Firstly there isn't much "air" above 18km so it would probably be in free fall anyway therefore there would be no need to use gps.
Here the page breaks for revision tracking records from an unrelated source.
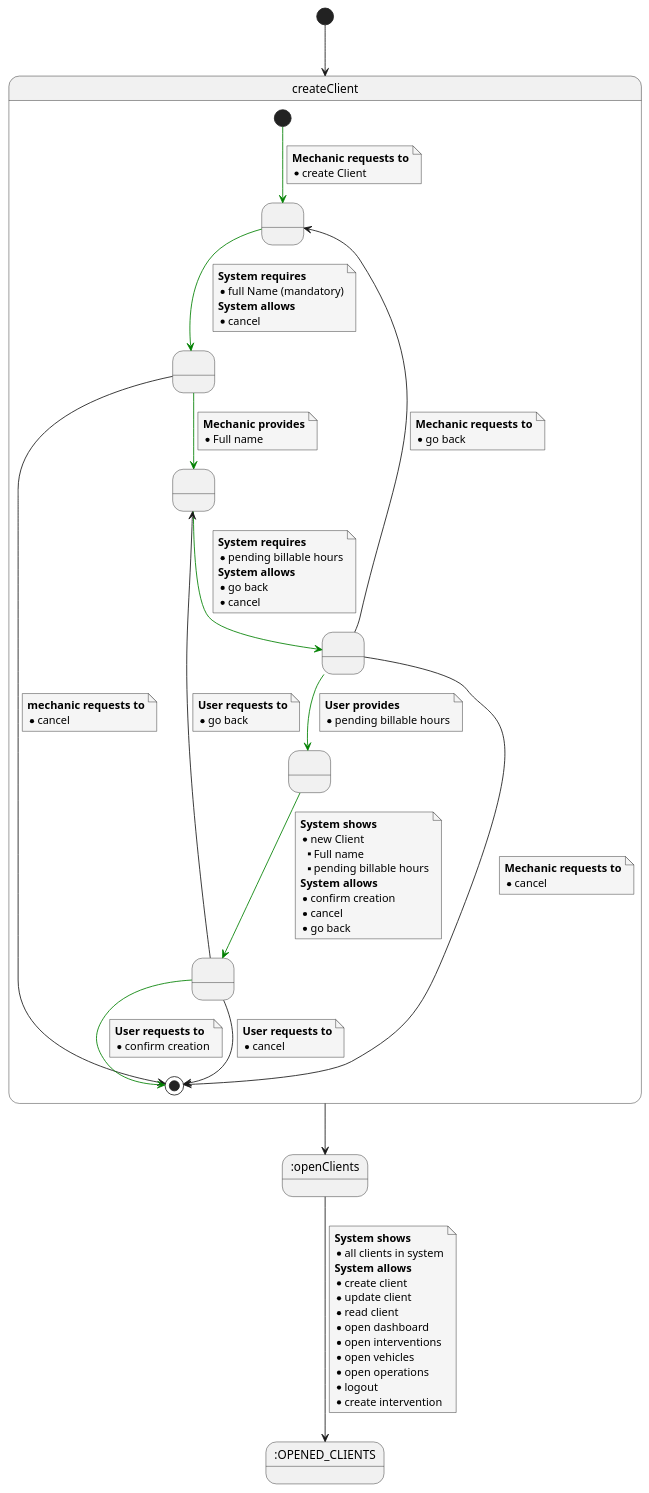
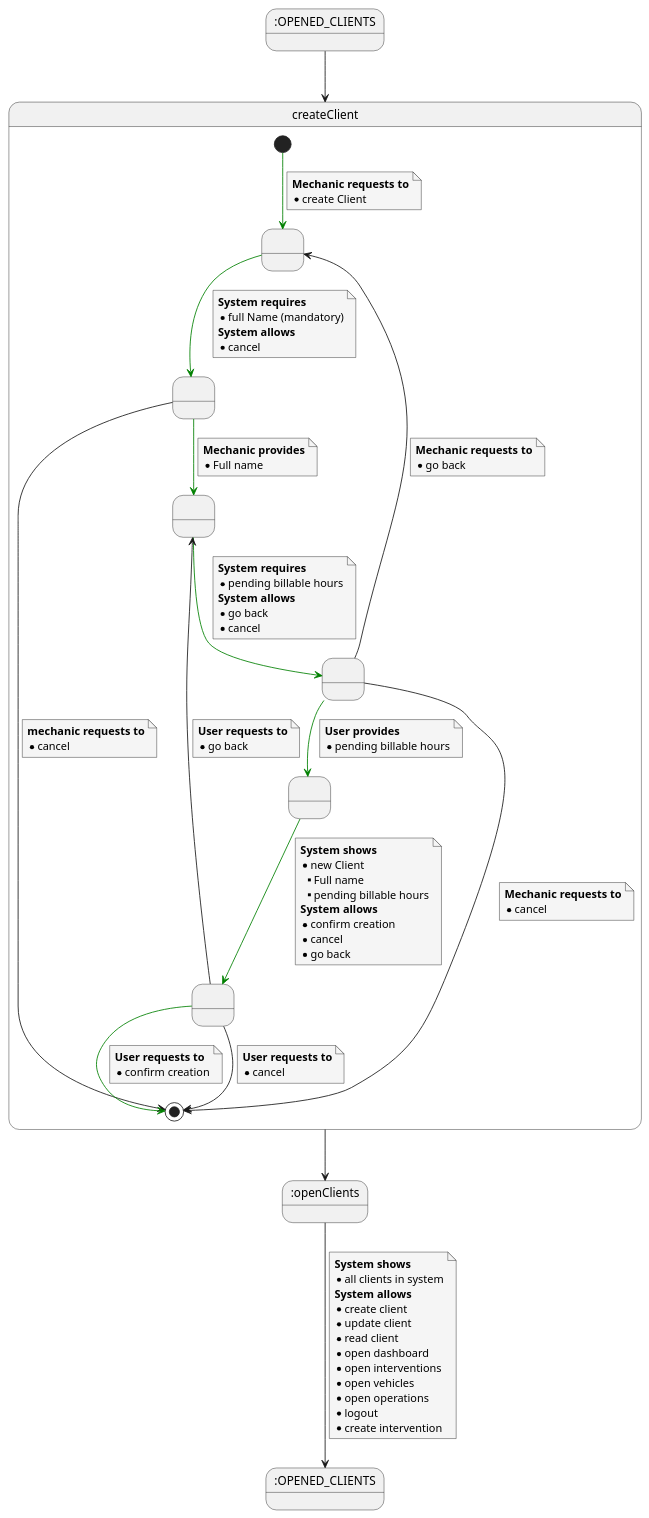
Before and after one commit to Ruskab/agrimManager: the diagram in documentation/1requiremets/usecases_specification/puml/createClient.puml, drawn with PlantUML. The commit also changed 13 other files, not shown here.

```diff
--- a/documentation/1requiremets/usecases_specification/puml/createClient.puml
+++ b/documentation/1requiremets/usecases_specification/puml/createClient.puml
@@ -1,122 +1,123 @@
 @startuml
 skinparam {
     NoteBackgroundColor #whiteSmoke
 }
 
+state initState as ":OPENED_CLIENTS"
 state OPENED_CLIENTS as ":OPENED_CLIENTS"
 state openClients as ":openClients"
 
 
-[*] --> createClient
+initState --> createClient
 
 state createClient {
 state 1 as " "
 state A0 as " "
 state A1 as " "
 state 2 as " "
 state 4 as " "
 state 6 as " "
 
 [*]  -[#Green]-> 1
 note on link
     <b>Mechanic requests to</b>
     * create Client
 end note
 
 1 -[#Green]-> 2
 note on link
     <b>System requires</b>
     * full Name (mandatory)
     <b>System allows</b>
     * cancel
 end note
 
 2 --> [*]
 note on link
 <b>mechanic requests to
 * cancel
 end note
 
 2 -[#Green]-> 4
 note on link
 <b>Mechanic provides</b>
 * Full name
 end note
 
 4 -[#Green]-> A0
 note on link
 <b>System requires</b>
 * pending billable hours
 <b>System allows</b>
 * go back
 * cancel
 end note
 
 A0 --> 1
 note on link
 <b>Mechanic requests to</b>
 * go back
 end note
 
 
 A0 --> [*]
 note on link
 <b>Mechanic requests to</b>
 * cancel
 end note
 
 A0 -[#Green]-> A1
 note on link
 <b>User provides</b>
 * pending billable hours
 end note
 
 A1 -[#Green]-> 6
 note on link
     <b>System shows</b>
     * new Client
     ** Full name
     ** pending billable hours
     <b>System allows</b>
     *confirm creation
     *cancel
     *go back
 end note
 
 6 -[#Green]-> [*]
 note on link
 <b>User requests to</b>
 * confirm creation
 end note
 6 --> 4
 note on link
 <b>User requests to</b>
 * go back
 end note
 
 6 --> [*]
 note on link
 <b>User requests to</b>
 * cancel
 end note
 }
 
 createClient --> openClients
 
 openClients --> OPENED_CLIENTS
 note on link
 <b>System shows</b>
 * all clients in system
 <b>System allows</b>
 * create client
 * update client
 * read client
 * open dashboard
 * open interventions
 * open vehicles
 * open operations
 * logout
 * create intervention
 end note
 
 @enduml
```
So - if I was to use the stock gps on the APM2 with the APM code - is there any software altitude limitations that I need to be aware of?

Also, a side question if any knows the answer - would I be able to fly the APM2 with GPS ON throughout the duration of my flight (up to ~30km) and then it would just work when it's below 18km? Or would I need to reboot the GPS below 18km for it to work again?

Many thanks :)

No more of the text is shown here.